It’s not the only technology that can do this, but BYU mechanical engineering Professor Larry Baxter says his process is twice as efficient and half as expensive as the competition.
“Some people have referred to this as a game-changing technology, and I think it probably is,” he tells Inverse. “But the game that it really changes is it shows that there is a way to do this carbon capture that is affordable and reasonable.”
In a future where emissions regulations are poised to come down hard on the coal industry, that’s going to make Baxter’s product look very attractive.
“We’re in an ugly contest, and we’re the least ugly of a bunch of pretty ugly candidates. That’s why people are so enthused about this.”
The process works by freezing the gas emissions from coal combustion until the carbon dioxide solidifies into dry ice. From there, it can be easily separated out from the rest of the gases.
In tests, the system has pulled out between 96 and 98 percent of the carbon, Baxter explains in a video:
Besides being cheaper than the competition, the technology also can store energy, making it a great partner for renewables like solar and wind, says Baxter.
It works like this: The carbon-capture system uses a refrigerant to cool the gasses, and generating that refrigerant takes a lot of energy. But the refrigerant can be generated ahead of time and stored. So, if the wind turbines are spinning at night when there’s little demand for power on the grid, that power can be redirected to cooling refrigerant, which is saved up for when power demand is greater.

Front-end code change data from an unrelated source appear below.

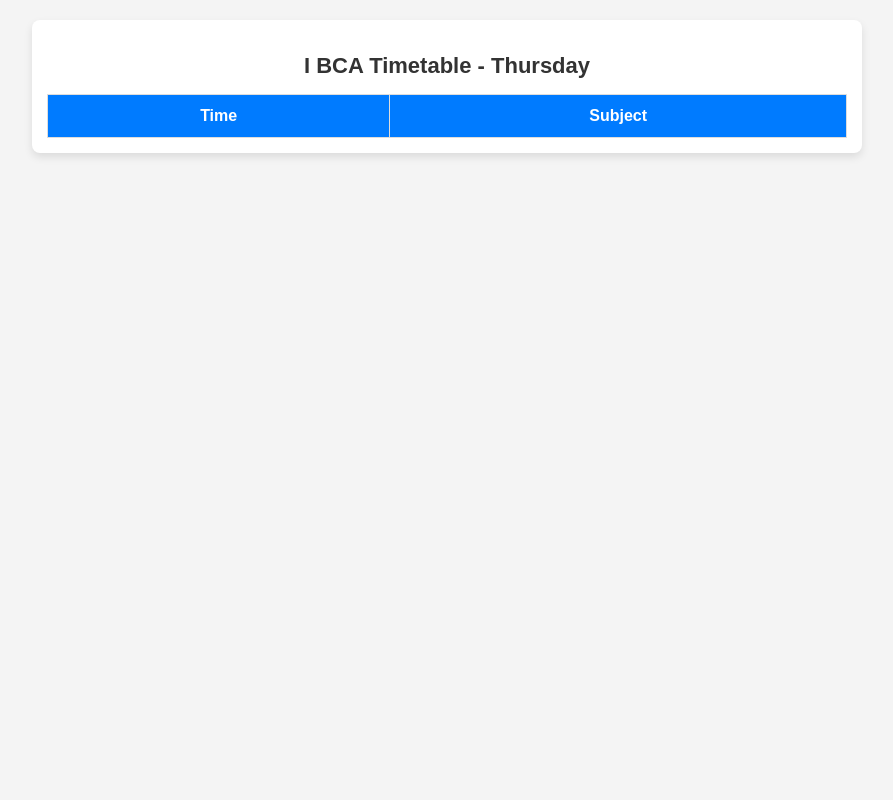
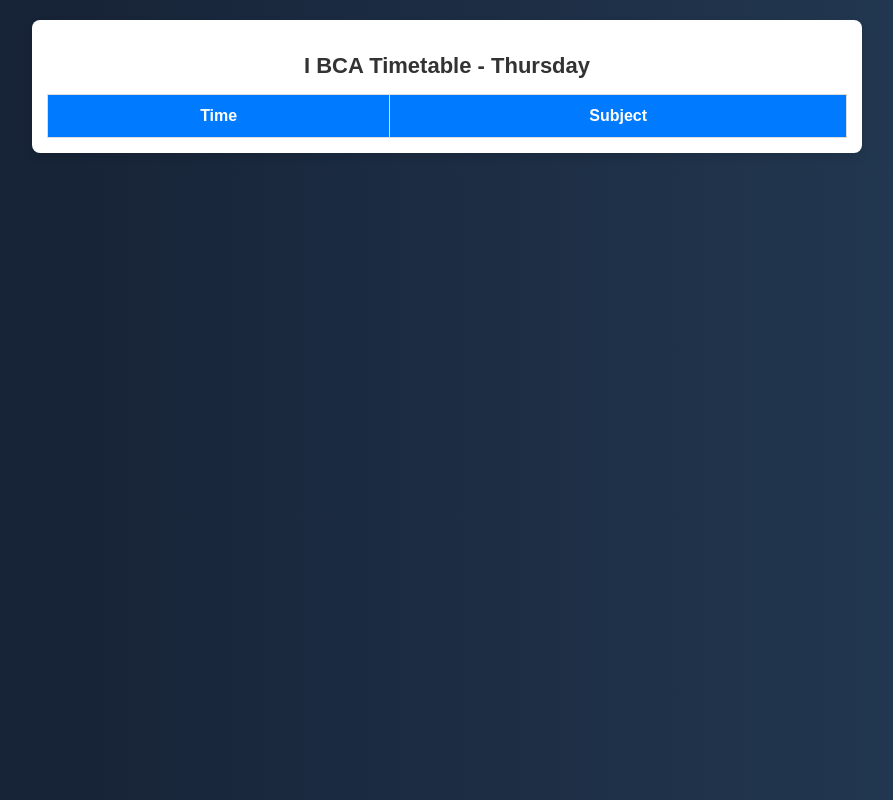
Before and after one commit to yashwanyash/sabstimetable, a website: page ttbca1.html in a window 1280 px wide. Shown: the whole page, without its empty margins (193-1086 px from the left). Drawn offline with Linux system fonts and the light colour scheme; no server answers.

Commit message:
added bg color

```diff
--- a/server.js
+++ b/server.js
@@ -168,6 +168,8 @@ app.get("/api/timetable/today", (req, res) => {
     });
 });
 
+
+
 // **Update Timetable Data**
 app.put("/api/timetable", (req, res) => {
     console.log("📩 Received Data:", JSON.stringify(req.body, null, 2)); // Debug
@@ -194,6 +196,9 @@ app.put("/api/timetable", (req, res) => {
     res.json({ message: "✅ Timetable updated successfully!" });
 });
 
+
+
+
 // **Fetch timetable for a specific course**
 app.get("/api/timetable/course/:courseName", (req, res) => {
     const courseName = req.params.courseName.replace(/-/g, " "); // Convert URL format to database format
--- a/ttbca1.html
+++ b/ttbca1.html
@@ -8,7 +8,7 @@
         body {
             font-family: Arial, sans-serif;
             text-align: center;
-            background-color: #f4f4f4;
+            background: linear-gradient(to right, #141e30, #243b55);
             margin: 20px;
         }
 
```
Also changed, not shown: ttadmin.html (+3 -0 lines), ttbca2.html (+1 -1 lines).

“This one technology actually combines those two often-competing and sometimes acrimoniously competing sources of power and makes them cooperate in a way that they have a lot of synergistic benefits. It makes both technologies better than they could ever be without it,” says Baxter.

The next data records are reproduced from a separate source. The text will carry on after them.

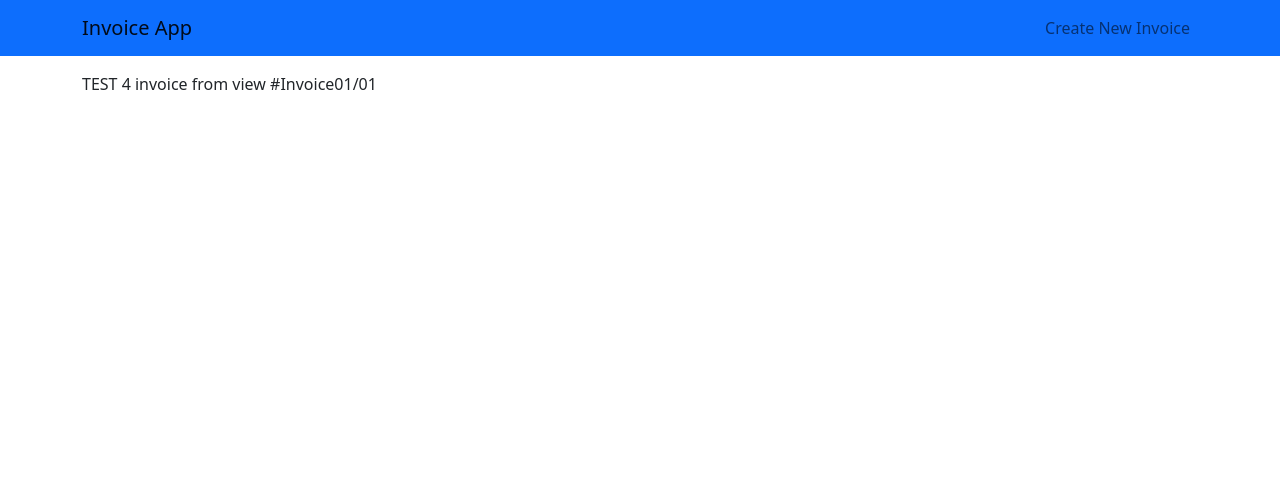
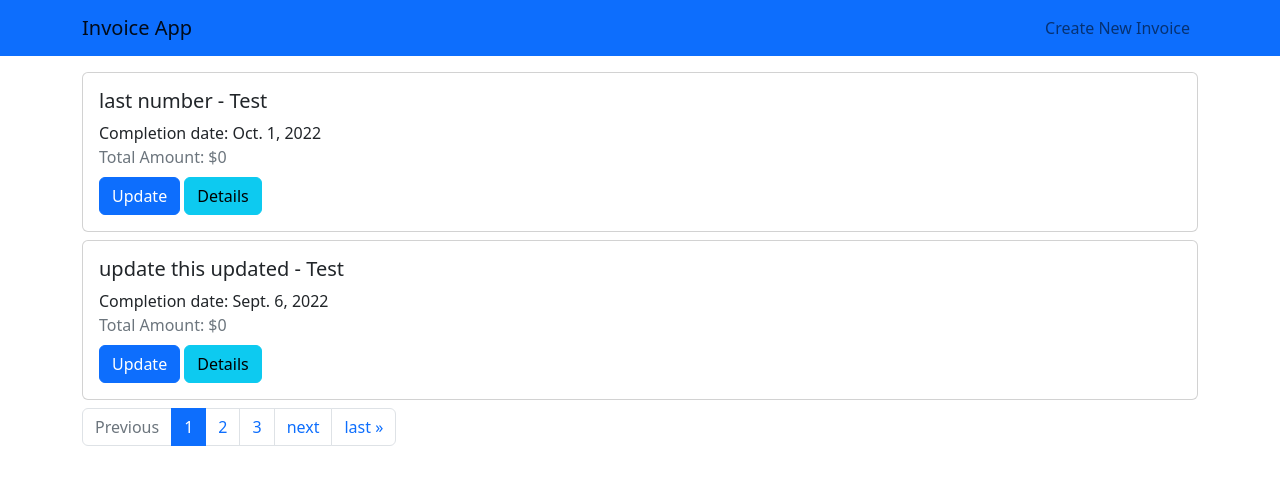
Before and after one commit to Danielmbuthia/invoice_app_django, a Django app: page /invoices/ in a window 1280 px wide. Shown: the top 485 px of the page. Run offline with Django 4.2, Linux system fonts and the light colour scheme; a user stored in the database is signed in; data comes from the database, SQL or seed files in the repository.

Commit message:
paginations

```diff
--- a/invoice_project/urls.py
+++ b/invoice_project/urls.py
@@ -24,9 +24,8 @@ urlpatterns = [
     path('admin/', admin.site.urls),
     path('', views.hello_world),
     path('invoices/', include(('invoices.urls', 'invoices'), namespace='invoices'))
-]
+]+static(settings.MEDIA_URL, document_root=settings.MEDIA_ROOT)
 
-urlpatterns += static(settings.MEDIA_URL, document_url=settings.MEDIA_ROOT)
 
 admin.site.site_header = 'Invoice Admin System'
 admin.site.index_title = 'Management'
--- a/invoices/templates/invoices/main.html
+++ b/invoices/templates/invoices/main.html
@@ -5,7 +5,68 @@
 {% endblock title %}
 
 {% block content %}
-  {% for invoice in object_list %}
-    {{ invoice.invoice_number }}
-  {% endfor %}
+
+  {% if messages %}
+    {% for message in messages %}
+      {% if message.tags == 'info' %}
+         <div class="alert alert-primary mt-2">
+             {{ message }}
+         </div>
+      {% endif %}
+    {% endfor %}
+  {% endif %}
+
+  {% if object_list %}
+      {% for invoice in object_list %}
+          <div class="card mb-2" style="width:100%">
+              <div class="card-body">
+                  <h5>{{ invoice.invoice_number }} - {{ invoice.receiver.name }}</h5>
+                  <div class="card-text">
+                     Completion date: {{ invoice.completion_date}}
+                  </div>
+                  <div class="text-muted">
+                      Total Amount: ${{ invoice.total_amount }}
+                  </div>
+                  <div class="mt-2">
+                      {% if not invoice.closed %}
+                        <a href="{% url 'invoices:update_invoice' invoice.pk %}" class="btn btn-primary">Update</a>
+                      {% endif %}
+                      <a href="{% url 'invoices:simple_template' invoice.pk %}" class="btn btn-info">Details</a>
+                  </div>
+            </div>
+          </div>
+     {% endfor %}
+  {% else %}
+      <h3>No invoices created </h3>
+  {% endif %}
+
+   {% if is_paginated %}
+      <nav aria-label=" invoice pagination">
+          <ul class="pagination">
+
+                <li class="page-item {% if page_obj.has_previous %} {% else %} disabled {% endif %}">
+                  <a {% if page_obj.has_previous %}
+                     href="?page={{ page_obj.previous_page_number }}"
+                     {% endif %}
+                     class="page-link" tabindex="-1">Previous</a>
+                </li>
+
+                {% for page in paginator.page_range %}
+                  <li class="page-item">
+                    <a class="page-link {% if page_obj.number == page %} active {% endif %}" href="?page={{ page }}">{{page}}</a>
+                 </li>
+                {% endfor%}
+
+              {% if page_obj.has_next %}
+                 <li class="page-item">
+                    <a class="page-link" href="?page={{ page_obj.next_page_number }}">next</a>
+                 </li>
+                 <li class="page-item">
+                    <a class="page-link" href="?page={{ page_obj.paginator.num_pages }}">last &raquo;</a>
+                 </li>
+              {% endif %}
+
+          </ul>
+    </nav>
+   {% endif %}
 {% endblock content %}
--- a/invoices/urls.py
+++ b/invoices/urls.py
@@ -4,5 +4,7 @@ from invoices import views
 
 urlpatterns = [
     path('', views.InvoiceListView.as_view(), name='main'),
-    path('create', views.InvoiceFormView.as_view(), name='create'),
+    path('create/', views.InvoiceFormView.as_view(), name='create'),
+    path('<pk>/', views.InvoiceTemplateView.as_view(), name='simple_template'),
+    path('<pk>/update/', views.InvoiceUpdateTemplate.as_view(), name='update_invoice'),
 ]
--- a/invoices/views.py
+++ b/invoices/views.py
@@ -1,8 +1,9 @@
+from django.contrib import messages
 from django.shortcuts import render, get_object_or_404
 
 # Create your views here.
-from django.urls import reverse_lazy
-from django.views.generic import ListView, FormView
+from django.urls import reverse_lazy, reverse
+from django.views.generic import ListView, FormView, TemplateView, DetailView, UpdateView
 
 from invoices.forms import InvoiceForm
 from invoices.models import Invoice
@@ -11,6 +12,7 @@ from profiles.models import Profile
 
 class InvoiceListView(ListView):
     model = Invoice
+    paginate_by = 2
     template_name = "invoices/main.html"
 
     def get_queryset(self):
@@ -22,11 +24,32 @@ class InvoiceListView(ListView):
 class InvoiceFormView(FormView):
     form_class = InvoiceForm
     template_name = 'invoices/create.html'
-    success_url = reverse_lazy('invoices:main')
+    i_instance = None
+
+    def get_success_url(self):
+        return reverse('invoices:simple_template', kwargs={'pk': self.i_instance.pk})
 
     def form_valid(self, form):
         profile = Profile.objects.get(user=self.request.user)
         instance = form.save(commit=False)
         instance.profile = profile
         form.save()
+        self.i_instance = instance
         return super().form_valid(form)
+
+
+class InvoiceTemplateView(DetailView):
+    model = Invoice
+    template_name = 'invoices/simple_template.html'
+
+
+class InvoiceUpdateTemplate(UpdateView):
+    model = Invoice
+    template_name = 'invoices/update.html'
+    form_class = InvoiceForm
+    success_url = reverse_lazy('invoices:main')
+
+    def form_valid(self, form):
+        instance = form.save()
+        messages.info(self.request, f"Invoice updated successfully --- {instance.invoice_number}")
+        return super(InvoiceUpdateTemplate, self).form_valid(form)
--- a/profiles/models.py
+++ b/profiles/models.py
@@ -13,6 +13,8 @@ class Profile(models.Model):
     company_info = models.TextField(max_length=220)
     created_at = models.DateTimeField(auto_now_add=True)
     updated_at = models.DateTimeField(auto_now=True)
+    avatar = models.ImageField(default='images/avatar.png')
+    company_logo = models.ImageField(default='images/no_photo.png')
 
 
     def __str__(self):
--- a/receivers/models.py
+++ b/receivers/models.py
@@ -11,6 +11,7 @@ class Receiver(models.Model):
     website = models.URLField(blank=True)
     created_at = models.DateTimeField(auto_now_add=True)
     updated_at = models.DateTimeField(auto_now=True)
+    logo = models.ImageField(default='images/no_photo.png')
 
     def __str__(self):
         return self.name
```
Also changed, not shown: invoices/forms.py (+5 -5 lines), invoices/templates/invoices/simple_template.html (added, +9 -0 lines), invoices/templates/invoices/update.html (added, +13 -0 lines), db.sqlite3.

Carbon capture and storage is a hot topic in an era of global warming. The only full-scale coal plant that uses a carbon capture system is located in Saskatchewan, Canada. It uses a chemical wash, rather than freezing, to separate out the CO2.
What happens to recovered carbon? Ironically, almost all of it is shipped to nearby oilfields where it is injected under pressure into the ground to stimulate more oil production.
The rest is stored in deep saline aquifers, a process that is generally considered safe, although it’s hard to say what the unknown longterm impacts might be.
The UN’s Intergovernmental Panel on Climate Change has endorsed carbon capture and storage as a necessary part of the effort to fight global warming.
Baxter agrees that ongoing fossil fuel burning is a necessary part of the world’s energy future. Even as coal burning in the US has declined, it has increased elsewhere in the world, he says. “Globally coal is by far the most rapidly increasing primary energy source.”
Because of that, the US coal industry has a role to play in developing technologies that will make the fuel more sustainable and environmentally friendly around the world, he says.
“The EPA desperately needs the US coal industry in order to find solutions for coal that can be exported around the world. Because their goal of addressing climate change can’t be done unless you can find technology that addresses coal combustion.”